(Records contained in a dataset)
■ ■ ■

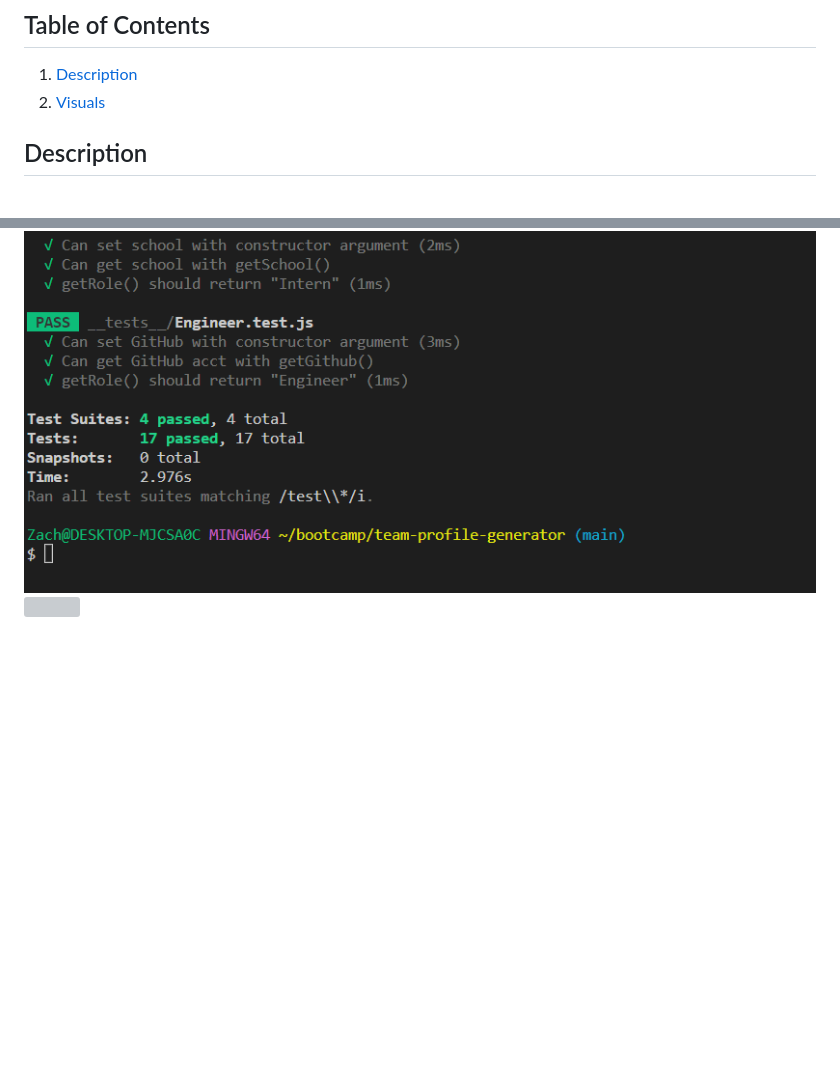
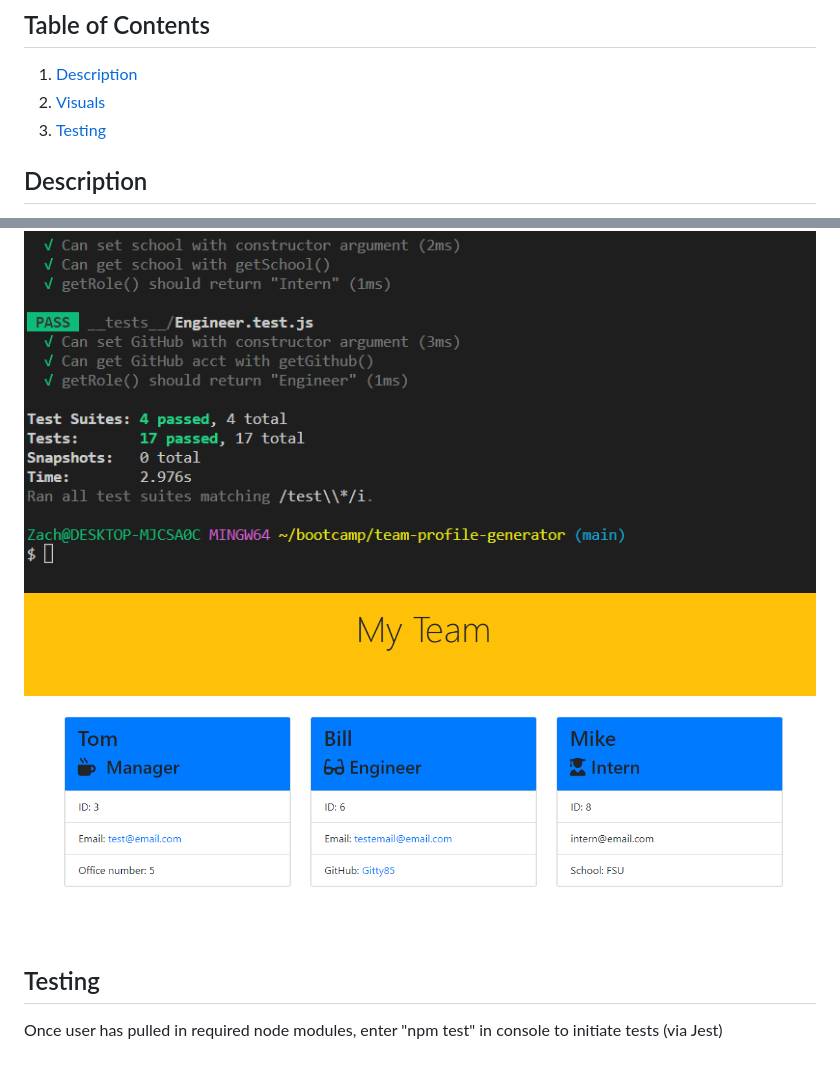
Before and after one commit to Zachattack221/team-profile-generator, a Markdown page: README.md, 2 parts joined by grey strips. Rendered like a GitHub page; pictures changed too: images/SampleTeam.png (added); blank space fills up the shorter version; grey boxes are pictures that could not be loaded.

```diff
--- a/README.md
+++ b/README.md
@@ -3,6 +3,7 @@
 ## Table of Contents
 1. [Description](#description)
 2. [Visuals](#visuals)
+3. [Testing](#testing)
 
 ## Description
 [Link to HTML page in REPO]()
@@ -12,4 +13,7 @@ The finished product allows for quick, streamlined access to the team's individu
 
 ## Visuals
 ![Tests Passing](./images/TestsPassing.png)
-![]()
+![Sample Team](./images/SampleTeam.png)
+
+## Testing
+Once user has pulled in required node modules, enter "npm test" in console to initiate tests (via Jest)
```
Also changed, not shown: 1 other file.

■ ■ ■

# What is being asked
Go through the entries. Report every line that contains the word "images".

# Written answer
Before and after one commit to Zachattack221/team-profile-generator, a Markdown page: README.md, 2 parts joined by grey strips. Rendered like a GitHub page; pictures changed too: images/SampleTeam.png (added); blank space fills up the shorter version; grey boxes are pictures that could not be loaded.
 ![Tests Passing](./images/TestsPassing.png)
+![Sample Team](./images/SampleTeam.png)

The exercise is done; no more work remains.